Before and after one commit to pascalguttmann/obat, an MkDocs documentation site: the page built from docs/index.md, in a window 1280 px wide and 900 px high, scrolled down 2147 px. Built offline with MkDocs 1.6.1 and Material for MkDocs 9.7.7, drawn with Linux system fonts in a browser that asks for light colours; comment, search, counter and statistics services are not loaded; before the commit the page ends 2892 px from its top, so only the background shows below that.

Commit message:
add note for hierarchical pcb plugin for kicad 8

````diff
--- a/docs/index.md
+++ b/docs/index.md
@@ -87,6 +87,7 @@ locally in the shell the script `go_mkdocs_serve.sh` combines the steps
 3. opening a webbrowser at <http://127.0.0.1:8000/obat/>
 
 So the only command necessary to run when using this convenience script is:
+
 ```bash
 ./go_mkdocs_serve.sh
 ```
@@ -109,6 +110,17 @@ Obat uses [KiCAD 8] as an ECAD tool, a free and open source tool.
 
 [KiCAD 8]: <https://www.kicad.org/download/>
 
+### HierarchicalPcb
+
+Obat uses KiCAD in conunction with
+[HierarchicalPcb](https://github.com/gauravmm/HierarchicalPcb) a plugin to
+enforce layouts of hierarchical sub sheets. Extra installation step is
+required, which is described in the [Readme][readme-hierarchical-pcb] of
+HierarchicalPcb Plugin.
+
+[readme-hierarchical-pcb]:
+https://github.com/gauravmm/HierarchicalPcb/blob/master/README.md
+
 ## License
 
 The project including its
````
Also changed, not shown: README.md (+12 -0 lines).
* * *
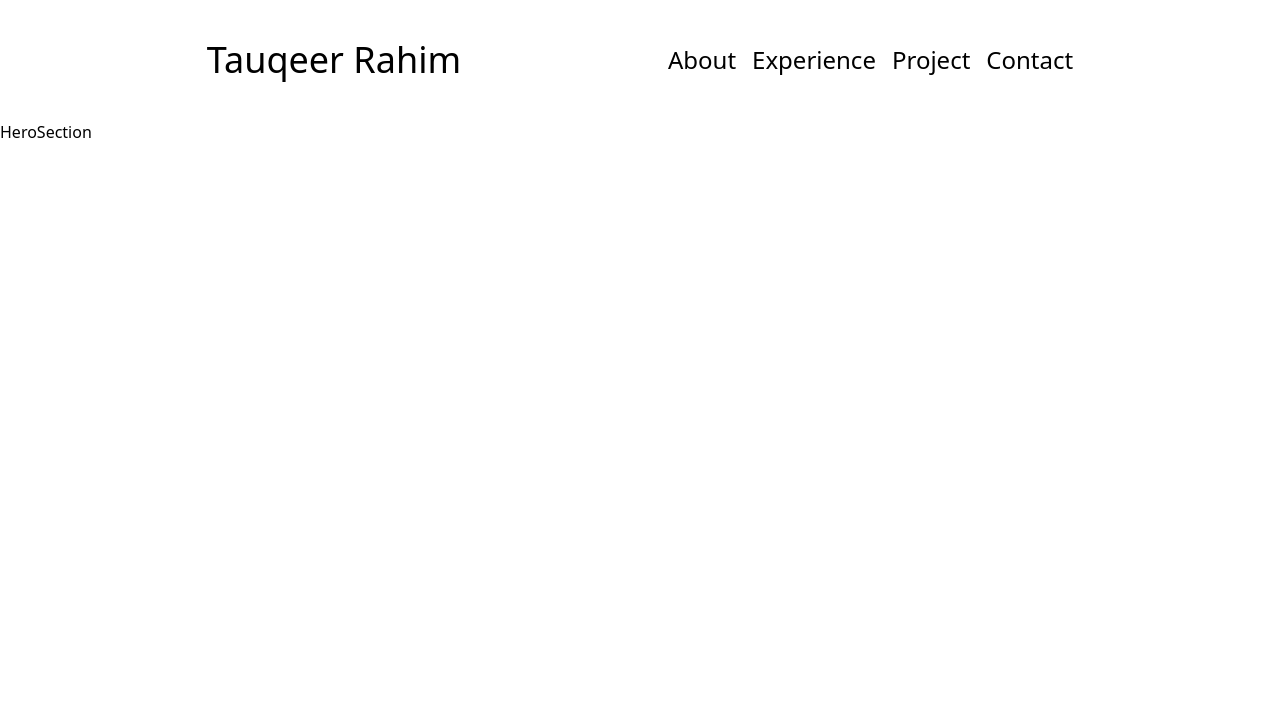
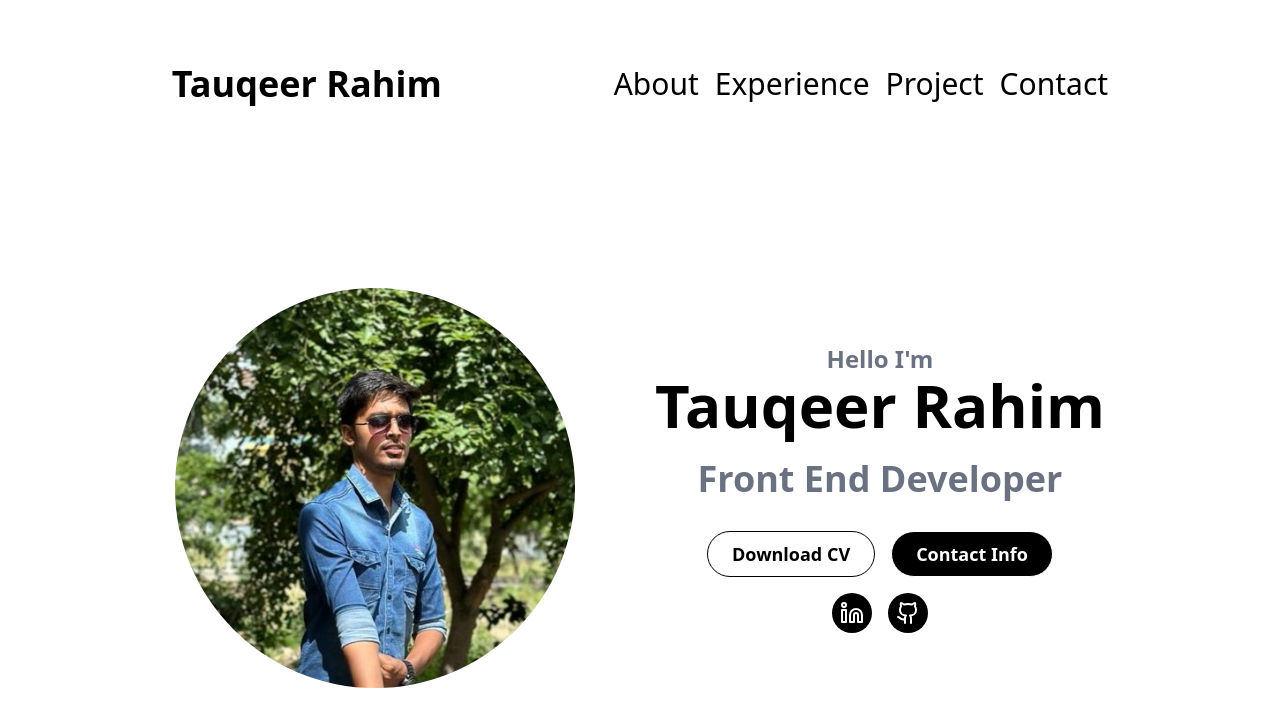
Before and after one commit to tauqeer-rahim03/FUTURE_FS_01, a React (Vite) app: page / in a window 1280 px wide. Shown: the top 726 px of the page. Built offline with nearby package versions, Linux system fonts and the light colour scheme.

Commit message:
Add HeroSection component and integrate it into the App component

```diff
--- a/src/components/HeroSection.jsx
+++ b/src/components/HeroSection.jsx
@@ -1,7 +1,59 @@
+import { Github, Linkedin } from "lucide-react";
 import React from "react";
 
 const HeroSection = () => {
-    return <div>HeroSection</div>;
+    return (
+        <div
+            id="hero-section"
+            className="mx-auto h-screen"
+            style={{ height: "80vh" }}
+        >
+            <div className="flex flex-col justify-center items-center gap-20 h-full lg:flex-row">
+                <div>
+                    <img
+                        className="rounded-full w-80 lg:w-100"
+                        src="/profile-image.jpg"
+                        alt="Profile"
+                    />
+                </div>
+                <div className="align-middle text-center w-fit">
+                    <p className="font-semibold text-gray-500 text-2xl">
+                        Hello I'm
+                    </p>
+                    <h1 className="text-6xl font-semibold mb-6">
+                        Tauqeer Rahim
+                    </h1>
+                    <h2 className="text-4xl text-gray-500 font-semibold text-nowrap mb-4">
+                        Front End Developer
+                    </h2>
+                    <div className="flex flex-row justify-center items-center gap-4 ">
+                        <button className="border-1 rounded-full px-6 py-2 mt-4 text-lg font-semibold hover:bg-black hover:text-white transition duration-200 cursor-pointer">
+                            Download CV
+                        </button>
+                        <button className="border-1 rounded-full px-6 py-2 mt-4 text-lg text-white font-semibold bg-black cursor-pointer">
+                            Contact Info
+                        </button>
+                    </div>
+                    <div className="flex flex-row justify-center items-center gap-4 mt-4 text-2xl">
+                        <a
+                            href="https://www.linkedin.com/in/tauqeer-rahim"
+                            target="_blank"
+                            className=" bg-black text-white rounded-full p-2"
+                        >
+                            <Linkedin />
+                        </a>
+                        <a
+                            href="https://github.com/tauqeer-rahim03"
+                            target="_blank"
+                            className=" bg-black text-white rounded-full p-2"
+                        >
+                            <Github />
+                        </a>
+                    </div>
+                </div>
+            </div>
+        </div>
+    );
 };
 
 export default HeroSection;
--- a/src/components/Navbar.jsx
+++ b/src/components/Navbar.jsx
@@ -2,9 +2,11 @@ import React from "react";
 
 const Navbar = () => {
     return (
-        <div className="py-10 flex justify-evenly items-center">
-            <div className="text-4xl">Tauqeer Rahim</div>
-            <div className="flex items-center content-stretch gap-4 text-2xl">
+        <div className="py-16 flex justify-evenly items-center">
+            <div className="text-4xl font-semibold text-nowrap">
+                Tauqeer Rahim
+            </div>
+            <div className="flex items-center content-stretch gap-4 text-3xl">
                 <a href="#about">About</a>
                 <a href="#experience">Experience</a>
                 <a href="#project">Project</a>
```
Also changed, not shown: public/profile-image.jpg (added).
--
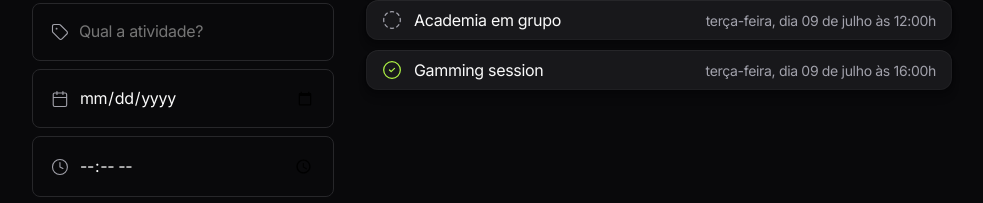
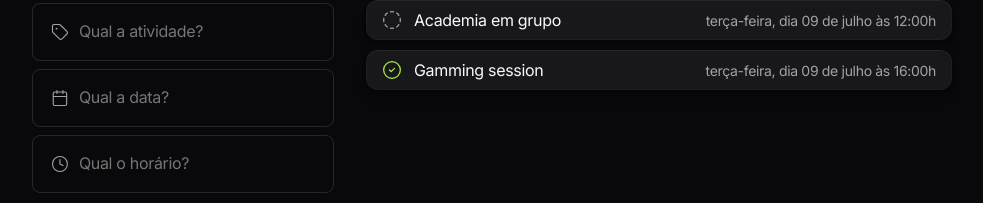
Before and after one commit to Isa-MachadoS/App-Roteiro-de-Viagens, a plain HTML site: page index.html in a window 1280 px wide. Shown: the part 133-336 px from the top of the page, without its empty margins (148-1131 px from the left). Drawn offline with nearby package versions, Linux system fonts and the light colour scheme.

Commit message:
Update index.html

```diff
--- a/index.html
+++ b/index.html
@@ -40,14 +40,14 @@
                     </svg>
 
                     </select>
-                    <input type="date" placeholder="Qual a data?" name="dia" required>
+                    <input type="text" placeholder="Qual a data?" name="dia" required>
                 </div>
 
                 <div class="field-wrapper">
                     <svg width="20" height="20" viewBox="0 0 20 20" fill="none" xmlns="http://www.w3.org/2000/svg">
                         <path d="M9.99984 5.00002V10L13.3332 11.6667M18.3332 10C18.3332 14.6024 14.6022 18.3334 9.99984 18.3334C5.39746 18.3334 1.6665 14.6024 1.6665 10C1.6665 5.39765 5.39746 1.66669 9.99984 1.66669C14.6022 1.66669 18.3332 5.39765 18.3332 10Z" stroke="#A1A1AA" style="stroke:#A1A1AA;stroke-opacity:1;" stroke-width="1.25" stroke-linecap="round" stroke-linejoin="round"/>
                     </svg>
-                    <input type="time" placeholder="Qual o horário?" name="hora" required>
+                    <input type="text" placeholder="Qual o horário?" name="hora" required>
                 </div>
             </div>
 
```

Exercise directions >>
Would you return all lines from the preceding listing that contain the word "https"?

Exercise answer >>
 [KiCAD 8]: <https://www.kicad.org/download/>
+[HierarchicalPcb](https://github.com/gauravmm/HierarchicalPcb) a plugin to
+https://github.com/gauravmm/HierarchicalPcb/blob/master/README.md
+                            href="https://www.linkedin.com/in/tauqeer-rahim"
+                            href="https://github.com/tauqeer-rahim03"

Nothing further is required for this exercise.